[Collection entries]
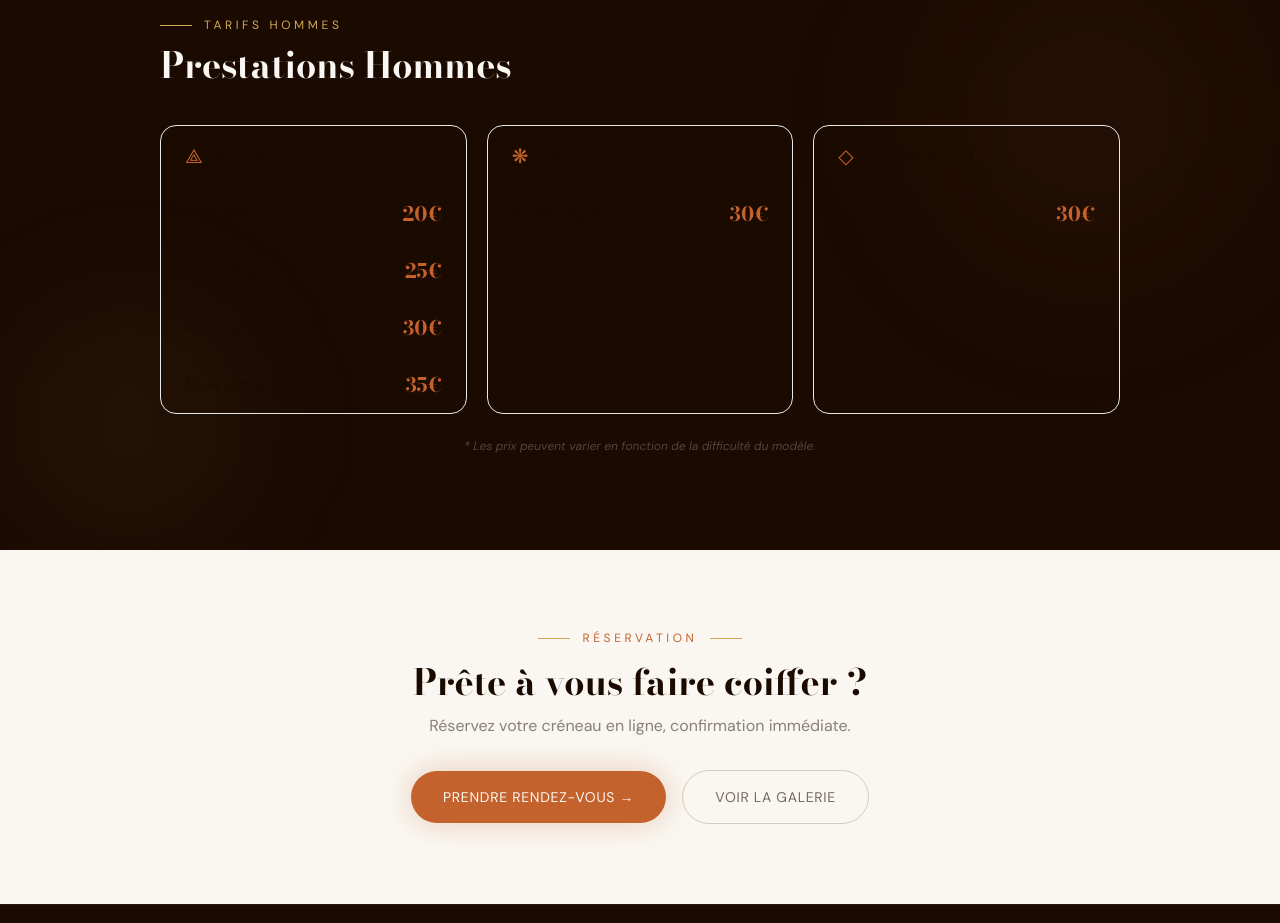
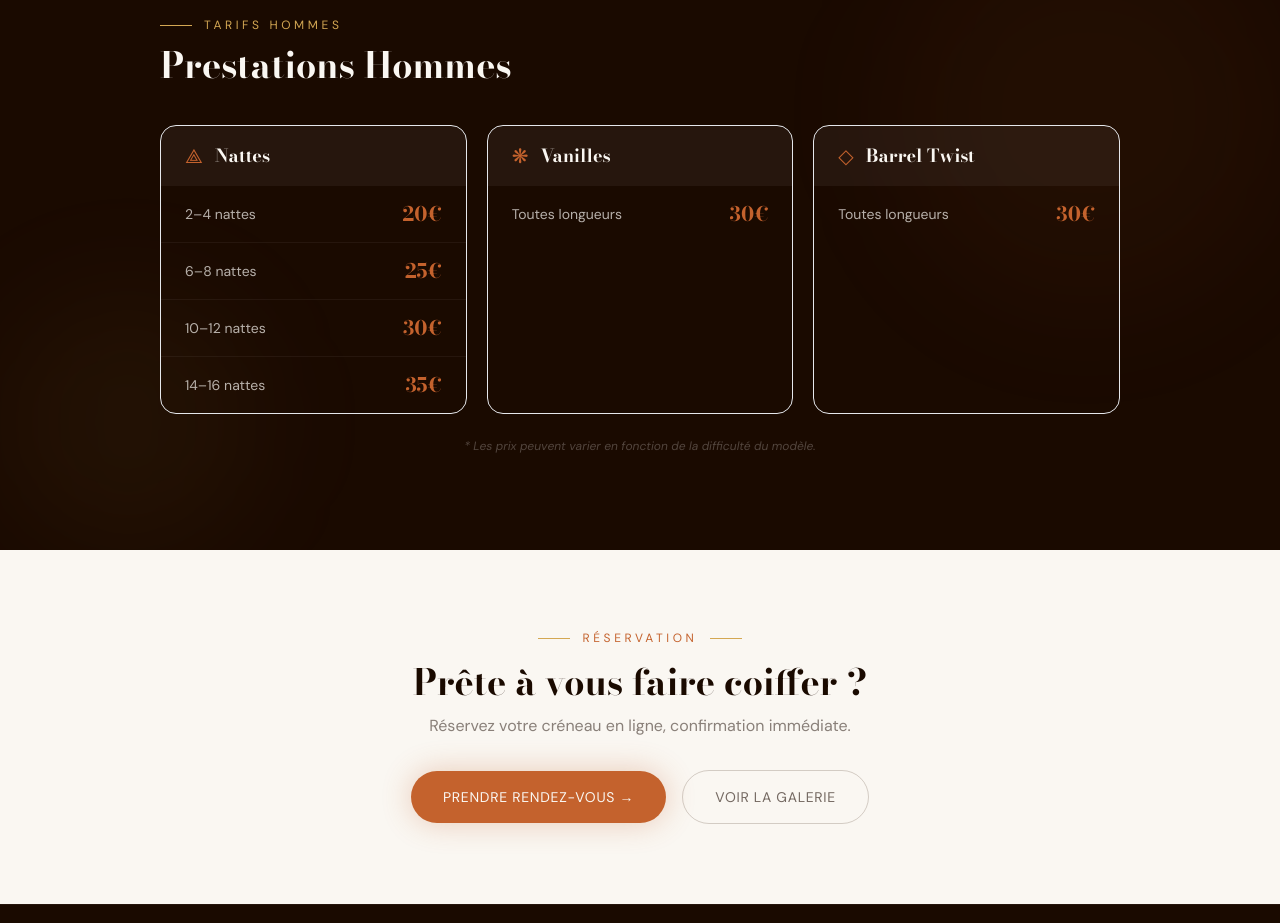
Before and after one commit to Brenn007/ndossi, a Next.js app: page /tarifs in a window 1280 px wide. Shown: the part 2280-3203 px from the top of the page. Built offline with nearby package versions, Linux system fonts and the light colour scheme.

Commit message:
fix: hommes tarifs table colors visible on dark background

```diff
--- a/app/tarifs/page.tsx
+++ b/app/tarifs/page.tsx
@@ -201,22 +201,22 @@ function HommeTable({ prestation, index }: { prestation: typeof hommesPrestation
       initial={{ opacity: 0, y: 30 }}
       animate={isInView ? { opacity: 1, y: 0 } : {}}
       transition={{ duration: 0.55, delay: shouldReduce ? 0 : index * 0.1 }}
-      className="rounded-2xl overflow-hidden border border-chocolate/8"
+      className="rounded-2xl overflow-hidden border border-white/8"
     >
-      <div className="px-6 py-4 flex items-center gap-3 bg-dark/3">
+      <div className="px-6 py-4 flex items-center gap-3 bg-white/5">
         <span className="text-terracotta text-xl">{prestation.icon}</span>
-        <h3 className="font-playfair text-lg font-bold text-dark">{prestation.name}</h3>
+        <h3 className="font-playfair text-lg font-bold text-cream">{prestation.name}</h3>
       </div>
       <table className="w-full">
         <tbody>
           {prestation.rows.map((row, i) => (
             <tr
               key={row.label}
-              className={`border-b border-chocolate/5 last:border-0 hover:bg-terracotta/5 transition-colors duration-200 ${
-                i % 2 === 0 ? '' : 'bg-dark/2'
+              className={`border-b border-white/5 last:border-0 hover:bg-terracotta/8 transition-colors duration-200 ${
+                i % 2 === 0 ? '' : 'bg-white/2'
               }`}
             >
-              <td className="px-6 py-3.5 font-dm text-sm text-dark/70">{row.label}</td>
+              <td className="px-6 py-3.5 font-dm text-sm text-cream/70">{row.label}</td>
               <td className="px-6 py-3.5 text-right">
                 <span className="font-playfair text-xl font-bold text-terracotta">{row.price}€</span>
               </td>
```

- _About this exercise_: Set the entries down again exactly. Do not include the images.

- _Completed task_:
Before and after one commit to Brenn007/ndossi, a Next.js app: page /tarifs in a window 1280 px wide. Shown: the part 2280-3203 px from the top of the page. Built offline with nearby package versions, Linux system fonts and the light colour scheme.

Commit message:
fix: hommes tarifs table colors visible on dark background

```diff
--- a/app/tarifs/page.tsx
+++ b/app/tarifs/page.tsx
@@ -201,22 +201,22 @@ function HommeTable({ prestation, index }: { prestation: typeof hommesPrestation
       initial={{ opacity: 0, y: 30 }}
       animate={isInView ? { opacity: 1, y: 0 } : {}}
       transition={{ duration: 0.55, delay: shouldReduce ? 0 : index * 0.1 }}
-      className="rounded-2xl overflow-hidden border border-chocolate/8"
+      className="rounded-2xl overflow-hidden border border-white/8"
     >
-      <div className="px-6 py-4 flex items-center gap-3 bg-dark/3">
+      <div className="px-6 py-4 flex items-center gap-3 bg-white/5">
         <span className="text-terracotta text-xl">{prestation.icon}</span>
-        <h3 className="font-playfair text-lg font-bold text-dark">{prestation.name}</h3>
+        <h3 className="font-playfair text-lg font-bold text-cream">{prestation.name}</h3>
       </div>
       <table className="w-full">
         <tbody>
           {prestation.rows.map((row, i) => (
             <tr
               key={row.label}
-              className={`border-b border-chocolate/5 last:border-0 hover:bg-terracotta/5 transition-colors duration-200 ${
-                i % 2 === 0 ? '' : 'bg-dark/2'
+              className={`border-b border-white/5 last:border-0 hover:bg-terracotta/8 transition-colors duration-200 ${
+                i % 2 === 0 ? '' : 'bg-white/2'
               }`}
             >
-              <td className="px-6 py-3.5 font-dm text-sm text-dark/70">{row.label}</td>
+              <td className="px-6 py-3.5 font-dm text-sm text-cream/70">{row.label}</td>
               <td className="px-6 py-3.5 text-right">
                 <span className="font-playfair text-xl font-bold text-terracotta">{row.price}€</span>
               </td>
```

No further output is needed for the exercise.